Hundreds of Chinese temple paintings recovered, 23 theft suspects arrested so far
Paintings, some from before the Qing dynasty, are to be restored
Over 400 mural paintings stolen from unprotected ancient Chinese temples are to be returned after 23 suspects involved in the thefts were arrested.
The colourful paintings, some of which date from before the Qing dynasty (1644–1911) were stolen from temples in seven counties and 22 towns across China’s northeastern Shanxi province , according to mainland media portal Thepaper.cn.
The police located the first batch of 39 paintings in October, together with three suspects who were involved in illegally acquiring and selling these art pieces.
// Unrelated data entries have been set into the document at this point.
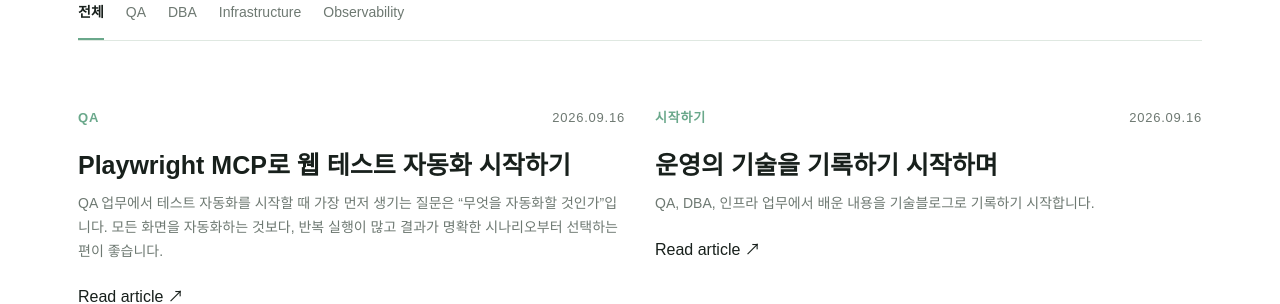
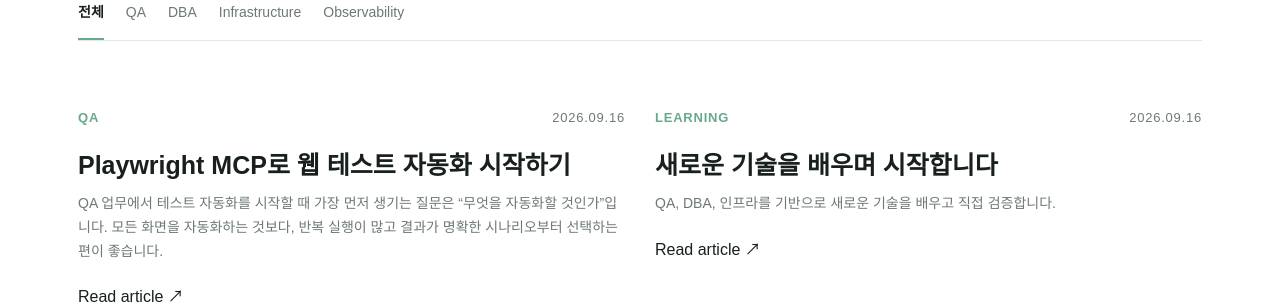
Before and after one commit to Seoha57/TechBlog, a Jekyll site: the page built from index.md, in a window 1280 px wide. Shown: the part 1595-1899 px from the top of the page. Built offline with Jekyll 4.4.1, drawn with Linux system fonts in a browser that asks for light colours.

Commit message:
content: update introduction article

```diff
--- a/_posts/2026-09-16-blog-start.md
+++ b/_posts/2026-09-16-blog-start.md
@@ -1,10 +1,12 @@
 ---
 layout: post
-title: "운영의 기술을 기록하기 시작하며"
-categories: [시작하기]
+title: "새로운 기술을 배우며 시작합니다"
+categories: [learning]
 tags: [qa, dba, infrastructure]
 ---
 
-QA, DBA, 인프라 업무에서 배운 내용을 기술블로그로 기록하기 시작합니다.
+QA, DBA, 인프라를 기반으로 새로운 기술을 배우고 직접 검증합니다.
 
-이 블로그에서는 단순한 기술 소개보다 실제 문제와 해결 과정을 중심으로 정리합니다.
+이 블로그에서는 최신 기술을 학습하고, 작은 예시로 실험한 결과를 기록합니다.
+
+잘 작동한 내용뿐 아니라 예상과 달랐던 결과와 다시 확인할 부분도 함께 남깁니다.
```
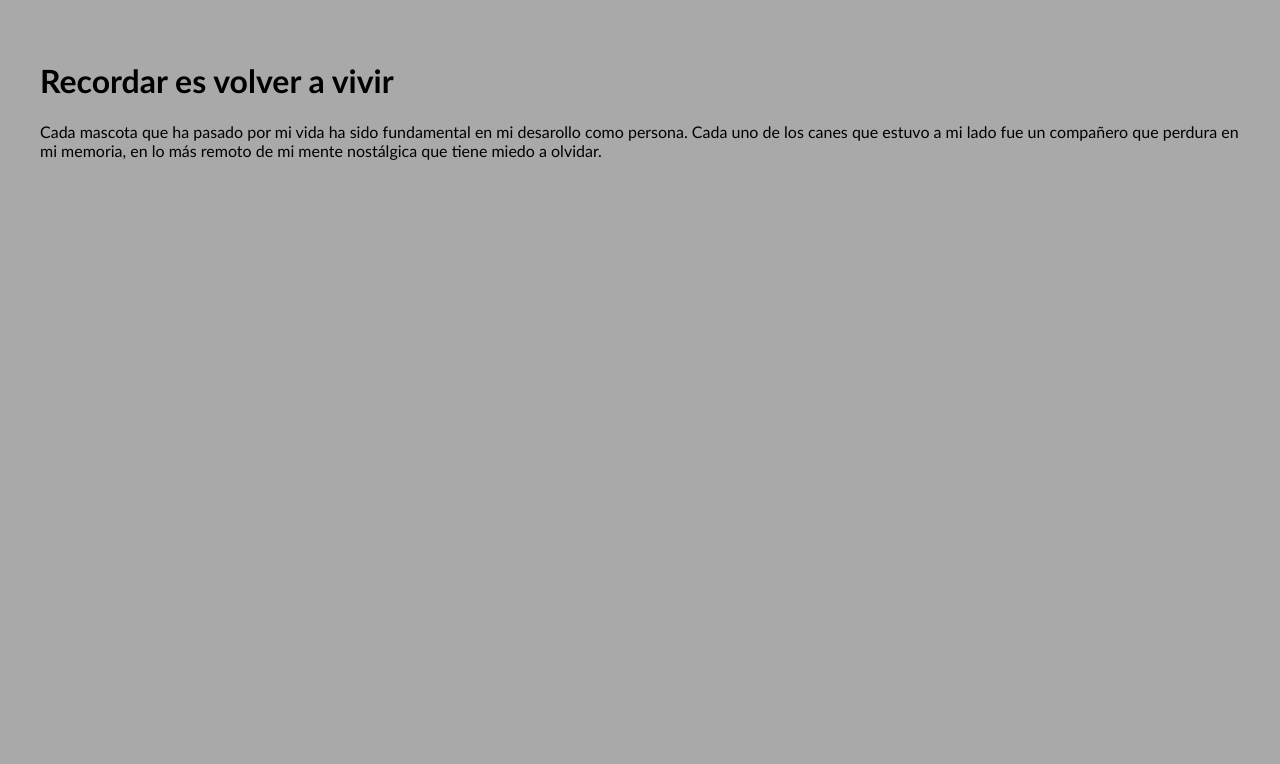
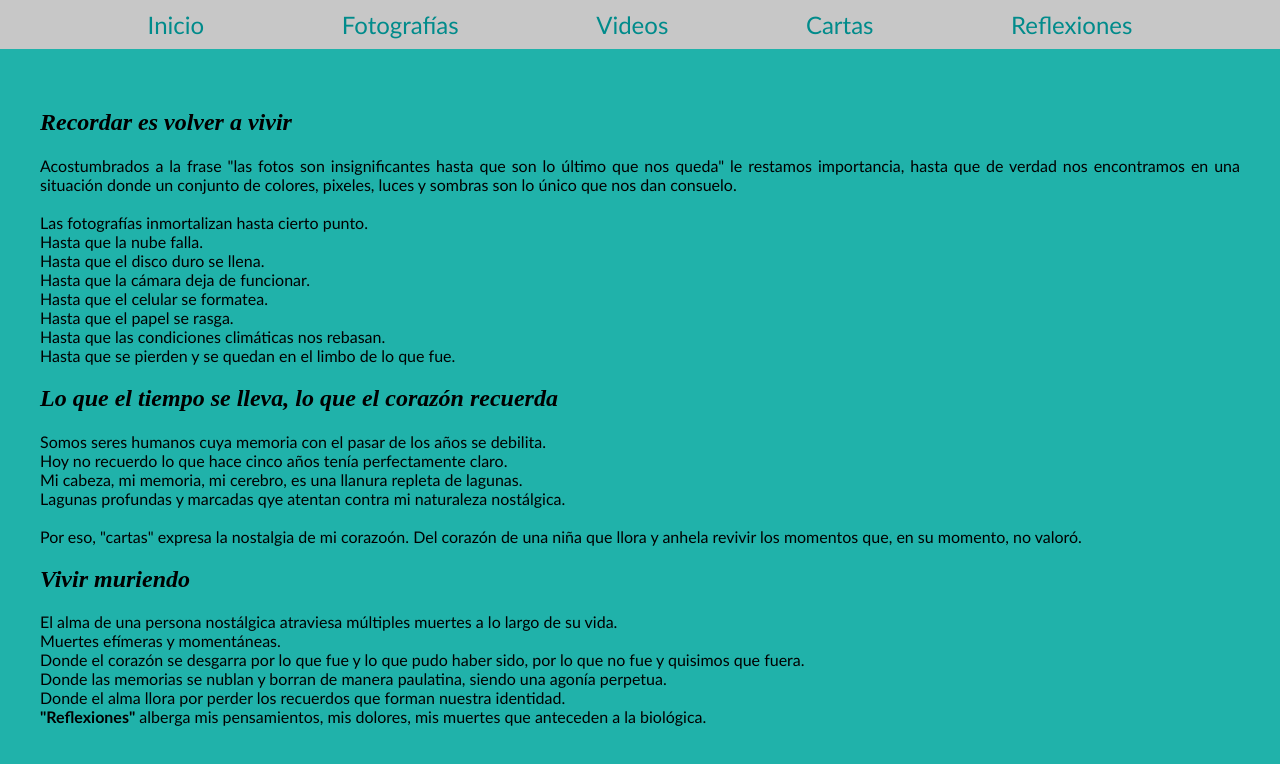
Before and after one commit to kyevegz/proyectoModulo1CarrilloCastillo, a plain HTML site: page index.html in a window 1280 px wide. Drawn offline with Linux system fonts and the light colour scheme.

Commit message:
Index y creación de los otros archivos

```diff
--- a/index.html
+++ b/index.html
@@ -3,14 +3,76 @@
 <head>
     <meta charset="UTF-8">
     <meta name="viewport" content="width=device-width, initial-scale=1.0">
-    <link rel = "stylesheet" href = "css/style.css">
-    <title>Galería mascotas</title>
+    <!-- <link rel = "stylesheet" href = "css/style.css"> -->
+    <title>El rincón de mi nostalgia</title>
 </head>
-<body>
-    <h1>Recordar es volver a vivir</h1>
-    <p>Cada mascota que ha pasado por mi vida ha sido fundamental en mi desarollo como persona.
-        Cada uno de los canes que estuvo a mi lado fue un compañero que perdura en mi memoria, en lo
-    más remoto de mi mente nostálgica que tiene miedo a olvidar.</p>
+<body style = "
+background-color:lightseagreen;
+    font-family: 'Trebuchet MS', 'Lucida Sans Unicode', 'Lucida Grande', 'Lucida Sans', Arial, sans-serif;
+    margin: 0;
+
+">
+
+    <nav
+    style = "background-color:rgb(199, 199, 199);
+    padding: 10px;
+    display: flex;
+    justify-content:space-evenly;
+    font-size: 1.5rem;
+    margin: 0;
+
+    ">
+        <a style = "text-decoration: none; color:darkcyan" href = "index.html">Inicio</a>
+        <a style = "text-decoration: none; color:darkcyan" href="">Fotografías</a>
+        <a style = "text-decoration: none; color:darkcyan" href="">Videos</a>
+        <a style = "text-decoration: none; color:darkcyan" href="">Cartas</a>
+        <a style = "text-decoration: none; color:darkcyan" href="">Reflexiones</a>
+    </nav>
+
+    <main style = "padding: 40px; text-align: justify;">
+        <section>
+            <h1 style="font-family:serif;"><i>Recordar es volver a vivir</i></h1>
+        <p>Acostumbrados a la frase "las fotos son insignificantes hasta que son lo último que nos queda" le restamos importancia,
+            hasta que de verdad nos encontramos en una situación donde un conjunto de colores, pixeles, luces y sombras son lo único
+            que nos dan consuelo.<br>
+            <br>
+            Las fotografías inmortalizan hasta cierto punto.<br>
+            Hasta que la nube falla.<br>
+            Hasta que el disco duro se llena.<br>
+            Hasta que la cámara deja de funcionar.<br>
+            Hasta que el celular se formatea.<br>
+            Hasta que el papel se rasga.<br>
+            Hasta que las condiciones climáticas nos rebasan.<br>
+            Hasta que se pierden y se quedan en el limbo de lo que fue.<br>
+
+        </p>
+        </section>
+
+        <section>
+            <h1 style="font-family:serif;"><i> Lo que el tiempo se lleva, lo que el corazón recuerda</i></h1>
+            <p>Somos seres humanos cuya memoria con el pasar de los años se debilita.<br>
+                Hoy no recuerdo lo que hace cinco años tenía perfectamente claro.<br>
+                Mi cabeza, mi memoria, mi cerebro, es una llanura repleta de lagunas.<br>
+                Lagunas profundas y marcadas qye atentan contra mi naturaleza nostálgica.<br>
+                <br>
+                Por eso, "cartas" expresa la nostalgia de mi corazoón. Del corazón de una niña que
+                llora y anhela revivir los momentos que, en su momento, no valoró.<br>
+            </p>
+        </section>
+
+        <section>
+            <h1 style="font-family:serif;"><i>Vivir muriendo</i></h1>
+            El alma de una persona nostálgica atraviesa múltiples muertes a lo largo de su vida.<br>
+            Muertes efímeras y momentáneas.<br>
+            Donde el corazón se desgarra por lo que fue y lo que pudo haber sido, por lo que no fue y quisimos que fuera.<br>
+            Donde las memorias se nublan y borran de manera paulatina, siendo una agonía perpetua.<br>
+            Donde el alma llora por perder los recuerdos que forman nuestra identidad.<br>
+
+            <b>"Reflexiones"</b> alberga mis pensamientos, mis dolores, mis muertes que anteceden a la biológica.<br>
+        </section>
+
+
+    </main>
 
 </body>
 </html>
```
Also changed, not shown: cartas.html (added), fotografias.html (added), reflexiones.html (added).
Another 12 people were arrested last month when they were discovered with another 260 pieces of art stolen from the temples. Another eight people were arrested for trying to sell the paintings.
Police continued to locate another 109 paintings stolen by the group on March 9, after the arrests, but said some were counterfeits.
“Some look like they are [newly] painted,” one police officer said.
Police believe some of the suspects’ accomplices are still at large with more paintings.
Some of the hundreds of stolen paintings are as tall as a man and some had been framed for resale.
A mural painting collector, Liu Xiaohua, was quoted as saying the thieves first painted a layer of transparent glue on the art work, then placed thin plastic wrap on top of it. After the glue dried, the thieves used thin knives to slash the artwork from the backing which was stuck on the temple walls.
Conservation activist Tang Daiwah said one of the biggest problems of conserving old temples in the area was a lack of security due to no funding by the local governments.
“No one looks after the temples, that’s why there is no risk in stealing,” Tang said.